May 15, 2000 -- Teenage drinking is on the rise, and a number of
organizations nationwide have introduced programs to help parents and teens
identify problem drinking before it does long-term damage. Jeffry Hon, speaking
for the National Council on Alcoholism and Drug Dependence (NCADD), a
66-year-old volunteer organization, says that starting early is key.
"Parents should start educating their children on alcohol use from the
moment they are able to observe behavior. A toddler may not be articulate
enough to ask questions, but when daddy comes home, goes straight to the
fridge, and says, 'Don't bother me until I've had a beer,' that sends a message
to a young child that may not be appropriate."
This list of tips for parents compiled by the nonprofit Oregon Partnership stresses
the importance of good communication as the years go by. Here's a list of that
organization's "Strategies to build a stronger relationship with your
- Start talking with your child in grade school about the dangers of alcohol,
tobacco, and drug use.
- Let teens know you disapprove of drug use and underage drinking and
- Set rules and consequences for teenage drinking, tobacco, and drug
- Do not serve alcohol to anyone underage.
- Do not allow unchaperoned parties at your house.
- Call host's parents to ensure that parties your children are attending are
supervised and alcohol-free.
- Get involved in parent support groups.
- If you choose to drink, set a good example by limiting your own use of
alcohol, and never use alcohol as a way of coping with problems.

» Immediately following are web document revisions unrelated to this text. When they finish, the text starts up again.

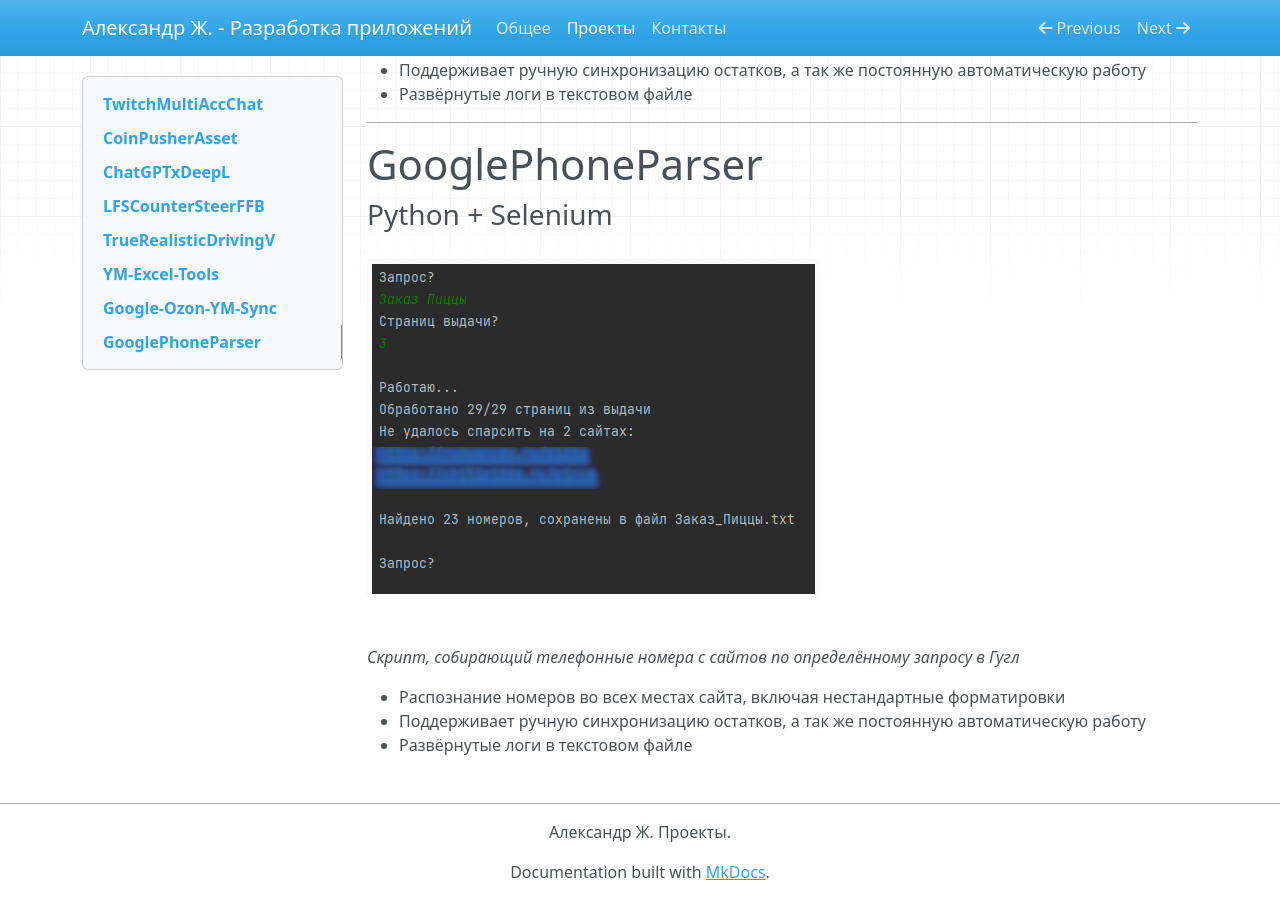
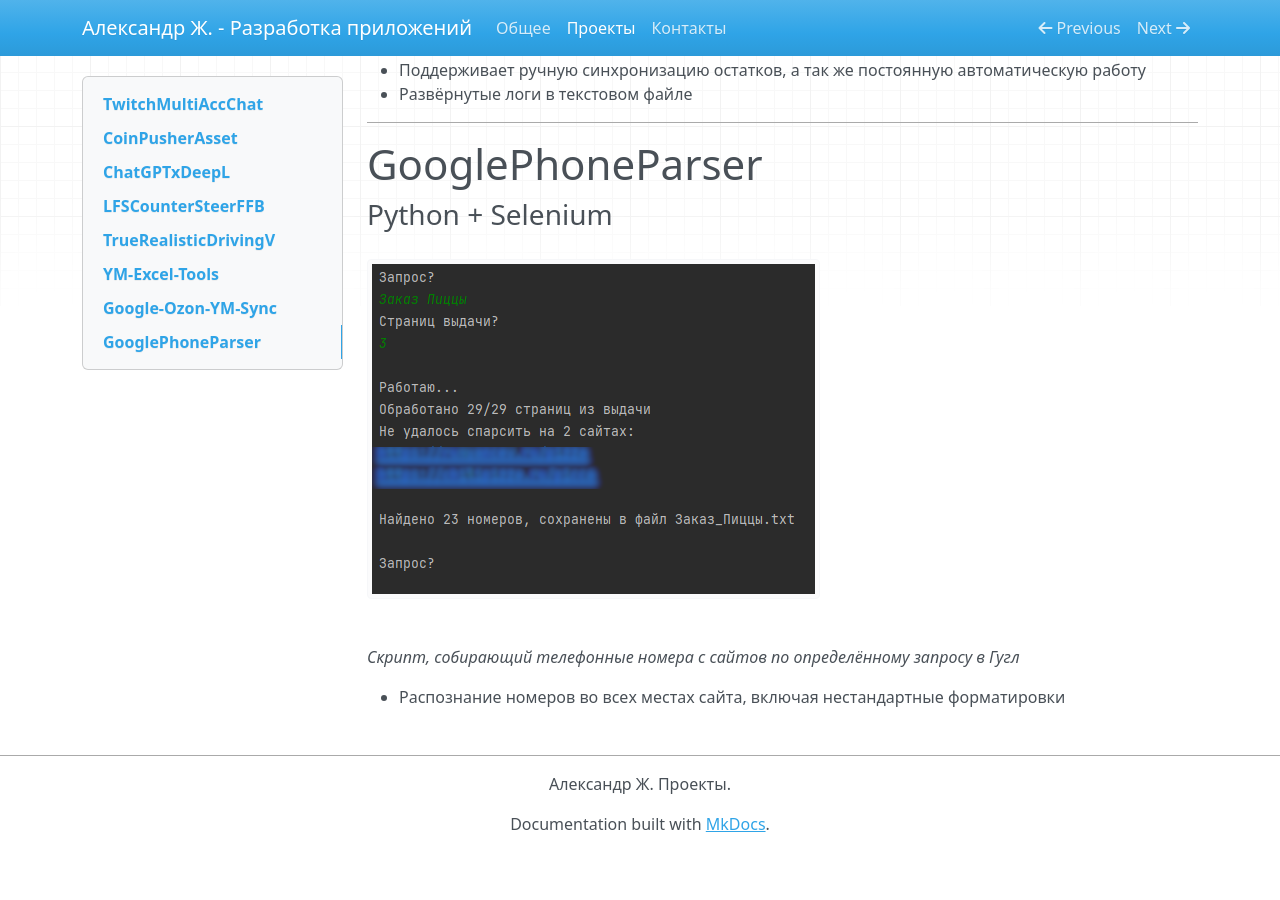
Before and after one commit to AZ777xx/AlexDevStaticSitePortfolio, an MkDocs documentation site: the page built from docs/projects.md, in a window 1280 px wide and 900 px high, scrolled down 10296 px. Built offline with MkDocs 1.6.1, drawn with Linux system fonts in a browser that asks for light colours; nearby versions of some CDN libraries; after the commit the page ends 11148 px from its top, so only the background shows below that.

Commit message:
contentfix

```diff
--- a/docs/projects.md
+++ b/docs/projects.md
@@ -98,7 +98,5 @@
 *Скрипт, собирающий телефонные номера с сайтов по определённому запросу в Гугл*
 
 - Распознание номеров во всех местах сайта, включая нестандартные форматировки
-- Поддерживает ручную синхронизацию остатков, а так же постоянную автоматическую работу
-- Развёрнутые логи в текстовом файле
 
 <!-- # plc web # duplicate photo finder -->
```
Also changed, not shown: site/index.html, site/projects/index.html, 1 other file.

- If your teenager has a drinking or drug problem, seek professional
Jeanie Puleston Fleming written for The New York Times, Sunset, and